Giancarlo Agnelli.

Giancarlo Agnelli, M .D., Harry R. Buller, M.D., Ph.D., Alexander Cohen, M.D., Madelyn Curto, D.V.M., Alexander S. Gallus, M.D., Margot Johnson, M.D., Anthony Porcari, Ph.D., Pharm.D., Gary E. Raskob, Ph.D., and Jeffrey I. Weitz, M.D.1 The mainstay of treatment is anticoagulation, and guidelines recommend therapy for 3 months or longer.2,3 Decisions about extending treatment are challenging. Although warfarin works well for the prevention of recurrent venous thromboembolism, the inconvenience of laboratory monitoring and the dietary restrictions, coupled with concerns about bleeding, often lead to a reluctance to keep warfarin therapy beyond 6 to 12 months.

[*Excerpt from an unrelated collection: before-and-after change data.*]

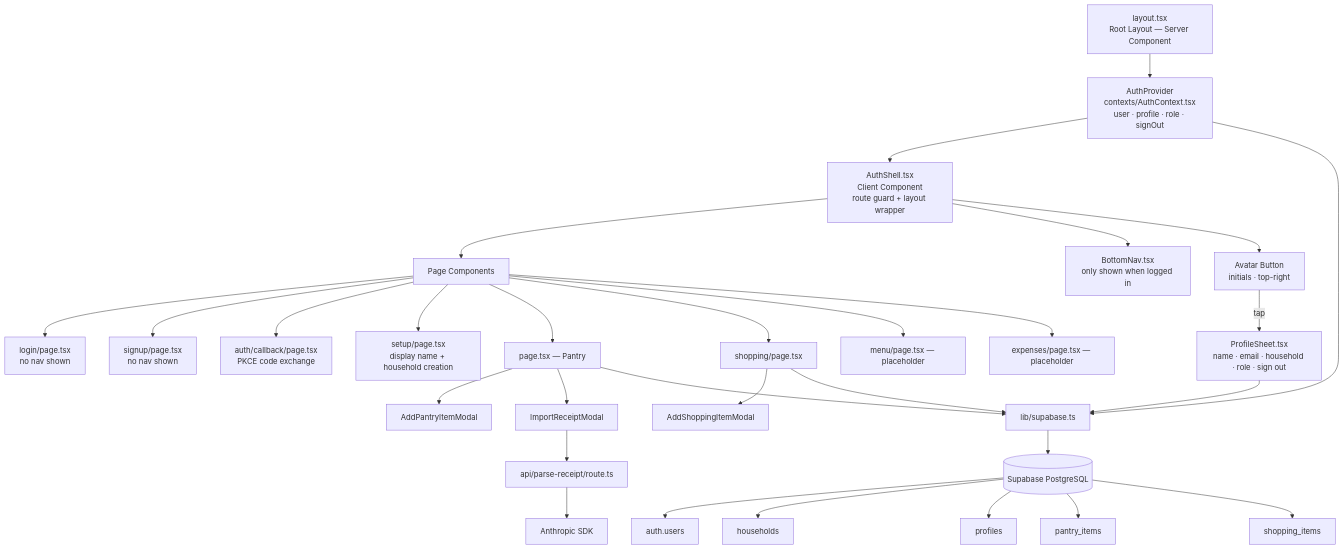
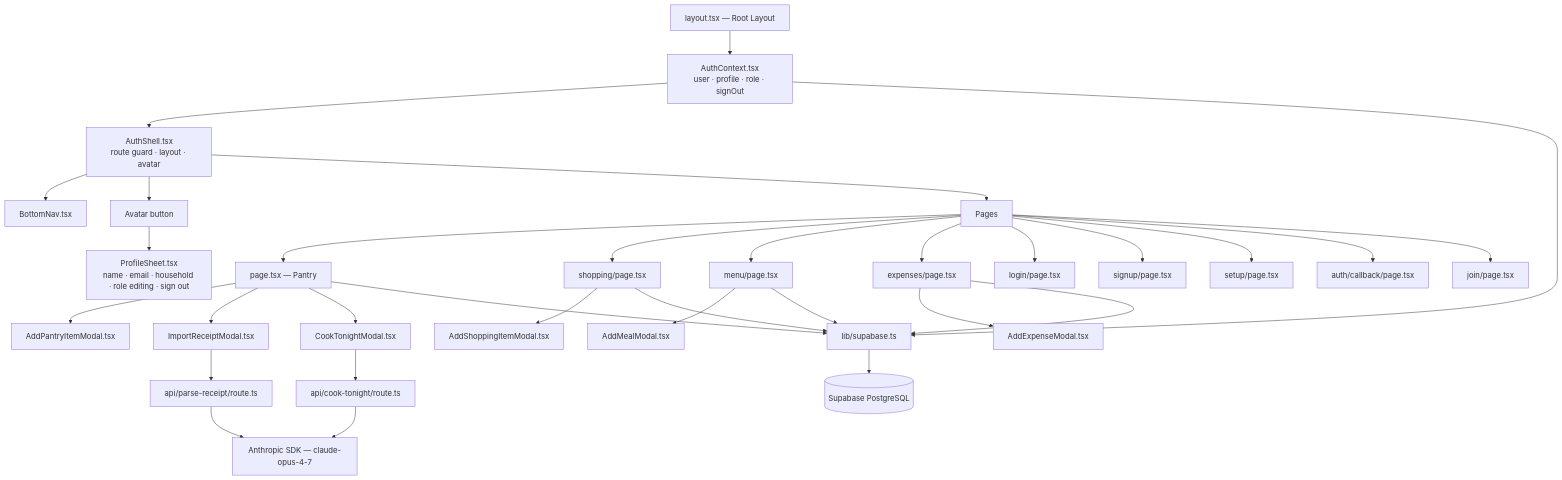
One commit to JuliaBulg/family-hub changed diagram 11 of 14 in docs/DIAGRAMS.md. Above: the diagram before and after it, drawn with Mermaid. The commit also changed other lines of this file and 2 other files, not shown here.

````diff
--- a/docs/DIAGRAMS.md
+++ b/docs/DIAGRAMS.md
@@ -461,39 +404,40 @@
 ```mermaid
 graph TD
-    LAYOUT[layout.tsx<br/>Root Layout — Server Component]
-    LAYOUT --> AUTH_PROVIDER[AuthProvider<br/>contexts/AuthContext.tsx<br/>user · profile · role · signOut]
-    AUTH_PROVIDER --> AUTH_SHELL[AuthShell.tsx<br/>Client Component<br/>route guard + layout wrapper]
+    LAYOUT[layout.tsx — Root Layout]
+    LAYOUT --> AUTH_PROVIDER[AuthContext.tsx<br/>user · profile · role · signOut]
+    AUTH_PROVIDER --> AUTH_SHELL[AuthShell.tsx<br/>route guard · layout · avatar]
 
-    AUTH_SHELL --> PAGES[Page Components]
-    AUTH_SHELL --> NAV[BottomNav.tsx<br/>only shown when logged in]
-    AUTH_SHELL --> AVATAR[Avatar Button<br/>initials · top-right]
-    AVATAR -->|tap| PROFILE_SHEET[ProfileSheet.tsx<br/>name · email · household · role · sign out]
-    PROFILE_SHEET --> SUPABASE
+    AUTH_SHELL --> NAV[BottomNav.tsx]
+    AUTH_SHELL --> AVATAR[Avatar button]
+    AVATAR --> PROFILE_SHEET[ProfileSheet.tsx<br/>name · email · household · role editing · sign out]
 
-    PAGES --> PAGE_LOGIN[login/page.tsx<br/>no nav shown]
-    PAGES --> PAGE_SIGNUP[signup/page.tsx<br/>no nav shown]
-    PAGES --> PAGE_CALLBACK[auth/callback/page.tsx<br/>PKCE code exchange]
-    PAGES --> PAGE_SETUP[setup/page.tsx<br/>display name + household creation]
+    AUTH_SHELL --> PAGES[Pages]
     PAGES --> PAGE_PANTRY[page.tsx — Pantry]
     PAGES --> PAGE_SHOP[shopping/page.tsx]
-    PAGES --> PAGE_MENU[menu/page.tsx — placeholder]
-    PAGES --> PAGE_EXP[expenses/page.tsx — placeholder]
+    PAGES --> PAGE_MENU[menu/page.tsx]
+    PAGES --> PAGE_EXP[expenses/page.tsx]
+    PAGES --> PAGE_LOGIN[login/page.tsx]
+    PAGES --> PAGE_SIGNUP[signup/page.tsx]
+    PAGES --> PAGE_SETUP[setup/page.tsx]
+    PAGES --> PAGE_CALLBACK[auth/callback/page.tsx]
+    PAGES --> PAGE_JOIN[join/page.tsx]
 
-    PAGE_PANTRY --> MODAL_ADD[AddPantryItemModal]
-    PAGE_PANTRY --> MODAL_IMPORT[ImportReceiptModal]
-    PAGE_SHOP --> MODAL_SHOP[AddShoppingItemModal]
+    PAGE_PANTRY --> ADD_PANTRY[AddPantryItemModal.tsx]
+    PAGE_PANTRY --> IMPORT[ImportReceiptModal.tsx]
+    PAGE_PANTRY --> COOK[CookTonightModal.tsx]
+    PAGE_SHOP --> ADD_SHOP[AddShoppingItemModal.tsx]
+    PAGE_MENU --> ADD_MEAL[AddMealModal.tsx]
+    PAGE_EXP --> ADD_EXP[AddExpenseModal.tsx]
 
-    MODAL_IMPORT --> API_ROUTE[api/parse-receipt/route.ts]
-    API_ROUTE --> CLAUDE_SDK[Anthropic SDK]
+    IMPORT --> API_RECEIPT[api/parse-receipt/route.ts]
+    COOK --> API_COOK[api/cook-tonight/route.ts]
+    API_RECEIPT --> CLAUDE[Anthropic SDK — claude-opus-4-7]
+    API_COOK --> CLAUDE
 
     PAGE_PANTRY --> SUPABASE[lib/supabase.ts]
     PAGE_SHOP --> SUPABASE
+    PAGE_MENU --> SUPABASE
+    PAGE_EXP --> SUPABASE
     AUTH_PROVIDER --> SUPABASE
-
     SUPABASE --> DB[(Supabase PostgreSQL)]
-    DB --> T1[auth.users]
-    DB --> T2[households]
-    DB --> T3[profiles]
-    DB --> T4[pantry_items]
-    DB --> T5[shopping_items]
 ```
````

Wright, M.D., Davey M. Smith, M.D., Weijing He, M.D., Gabriel Catano, M.D., Jason F. Okulicz, M.D., Jason A. Small, Ph.D., Robert A. Clark, M.D., Douglas D. Richman, M.D., Susan J. Small, M.D., and Sunil K. Ahuja, M.D.: Enhanced CD4+ T-Cell Recovery with Previously HIV-1 Antiretroviral Therapy Human being immunodeficiency virus type 1 infection is seen as a a rapid and profound lack of peripheral-bloodstream CD4+ T cells, followed by a spontaneous but transient recovery in CD4+ T-cell counts, the extent and duration of which are defined.1,2 Following this transient increase, there exists a progressive decline in CD4+ counts. We determined whether beginning ART previously , in comparison with later , enhanced the likelihood and rate of restoration of CD4+ counts on track levels among individuals who started ART before the count acquired reached 500 cells per cubic millimeter and among those who started ART following this CD4+ threshold had been reached.